But it's all for a good cause, apparently
Microsoft has started a new refurbishment programme to help companies breathe life into dusty old computers by providing a copy of Windows – at a cost.
The new Microsoft authorised refurbisher (MAR) programme, which launched last Friday, is aimed at resolving a growing problem among businesses which have defunct kit lying around.
Of course, it's also a nice little money spinner for the software mammoth too.
It said firms interested in signing up to the scheme would be able to buy a special version of Windows XP to put on machines that could then be sold on elsewhere, rather than being dumped in landfill.
But, here's the rub: Although it is possible to resell a refurbished PC using its original copy of Windows, many firms fail to retain the machine's so-called certificate of authenticity (COA) or its restore disks.
Step forward Microsoft with its buy-Windows-again solution.
In a statement released last week, the ubiquitous software giant didn't reveal how much it would charge companies for the privilege of loading computers with a modified version of Windows XP, but it reckoned the price would be cheaper than that paid by a computer maker installing Windows on a new machine.
Up to now Microsoft had offered refurbishment programmes to businesses wanting to effectively recycle kit through charities and educational organisations, but this new initiative opens up a market for firms to resell their unwanted kit for general use.
However, as we revealed in June this year, Microsoft decided to abruptly ditch Office from its global MAR programme citing legal reasons for its sudden withdrawal.

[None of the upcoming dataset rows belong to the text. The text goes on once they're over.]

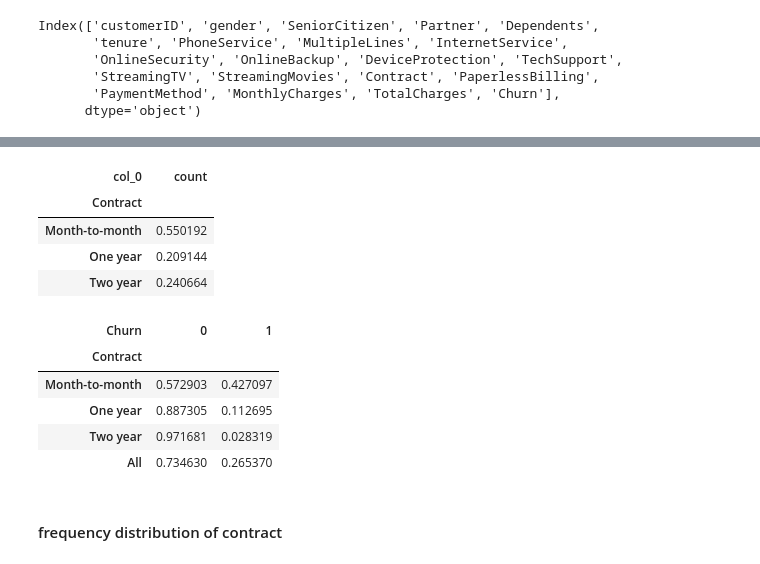
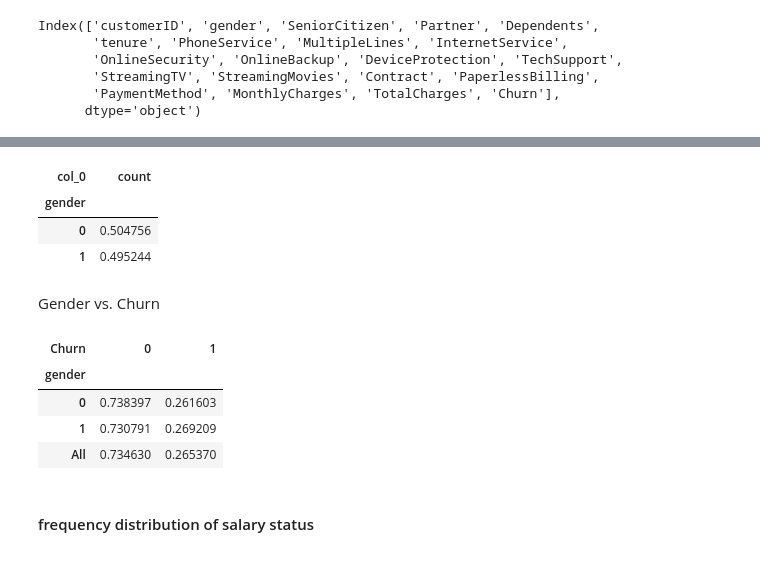
Before and after one commit to putriekales/tugaswgtik, a Jupyter notebook: tugas_wgtik.ipynb, the cells around one changed output, grey strips where cells are left out. Saved outputs shown, nothing was run; the diff lists cells and outputs as text; code cells hidden in the pictures.

```diff
--- a/tugas_wgtik.ipynb
+++ b/tugas_wgtik.ipynb
@@ -166,8 +182,8 @@ Index(['customerID', 'gender', 'SeniorCitizen', 'Partner', 'Dependents',
        'PaymentMethod', 'MonthlyCharges', 'TotalCharges', 'Churn'],
       dtype='object')
 # %%
-# Mengganti nilai "Yes" dan "No" menjadi 1 dan 0
-# df2['Churn'].replace({'Yes': 1, 'No': 0}, inplace=True)
+# Mengganti nilai "Yes" dan "No" menjadi 1 dan 0 pada kolom "Churn" secara langsung pada dataset
+df2['Churn'].replace({'Yes': 1, 'No': 0}, inplace=True)
 
-# Menampilkan 5 baris teratas
-# print(df2.head())
+# Menampilkan 5 baris teratas dari dataset yang sudah diubah
+print(df2.head())
@@ -174,6 +208,5 @@ Index(['customerID', 'gender', 'SeniorCitizen', 'Partner', 'Dependents',
 # %%
-# Mengganti nilai "Female" dan "Male" menjadi 1 dan 0
-#df2['gender'].replace({'Female': 1, 'Male': 0}, inplace=True)
+df2['gender'].replace({'Female': 1, 'Male': 0}, inplace=True)
 
-# Menampilkan 5 baris teratas
-# print(df2.head())
+# Menampilkan 5 baris teratas dari dataset yang sudah diubah
+print(df2.head())
@@ -180,5 +231,5 @@ Index(['customerID', 'gender', 'SeniorCitizen', 'Partner', 'Dependents',
 # %%
-gender = pd.crosstab(index = df2['Contract'],
+gender = pd.crosstab(index = df2['gender'],
                     columns = 'count',
                      normalize=True
                     )
@@ -186,24 +237,24 @@ gender = pd.crosstab(index = df2['Contract'],
 gender
 # %% [output]
 | col_0 | count |
-| Contract |  |
-| Month-to-month | 0.550192 |
-| One year | 0.209144 |
-| Two year | 0.240664 |
+| gender |  |
+| 0 | 0.504756 |
+| 1 | 0.495244 |
+# %% [markdown]
+Gender vs. Churn
 # %%
-contract_churn = pd.crosstab(index= df2['Contract'],
+gender_churn = pd.crosstab(index= df2['gender'],
                             columns = df['Churn'],
                              margins = True,
                              normalize = 'index'
                             )
 
-contract_churn
+gender_churn
 # %% [output]
 | Churn | 0 | 1 |
-| Contract |  |  |
-| Month-to-month | 0.572903 | 0.427097 |
-| One year | 0.887305 | 0.112695 |
-| Two year | 0.971681 | 0.028319 |
+| gender |  |  |
+| 0 | 0.738397 | 0.261603 |
+| 1 | 0.730791 | 0.269209 |
 | All | 0.734630 | 0.265370 |
 # %% [markdown]
-#### frequency distribution of contract
+#### frequency distribution of salary status
```
Also changed, not shown: parts of 26 cells of this notebook.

With the latest programme, Microsoft reckoned it has tapped into a growing business. It predicted that some 28 million PCs (10 per cent of the total PC market), were now being refurbished and sold worldwide.
No mention among those figures of how many resellers were punting free, open source software on refurbished kit, mind you.
Microsoft senior product manager Hani Shakeel said the programme was open to all major OEM partners worldwide and to other resellers in North America.
He said: "Over time, we hope the MAR programme will grow into a worldwide programme, at which point Microsoft will have two worldwide programmes working in parallel: the MAR programme to serve the commercial market and the Community MAR programme to serve the needs of the charity non-profit education market." ®
Sponsored: IBM FlashSystem V9000 product guide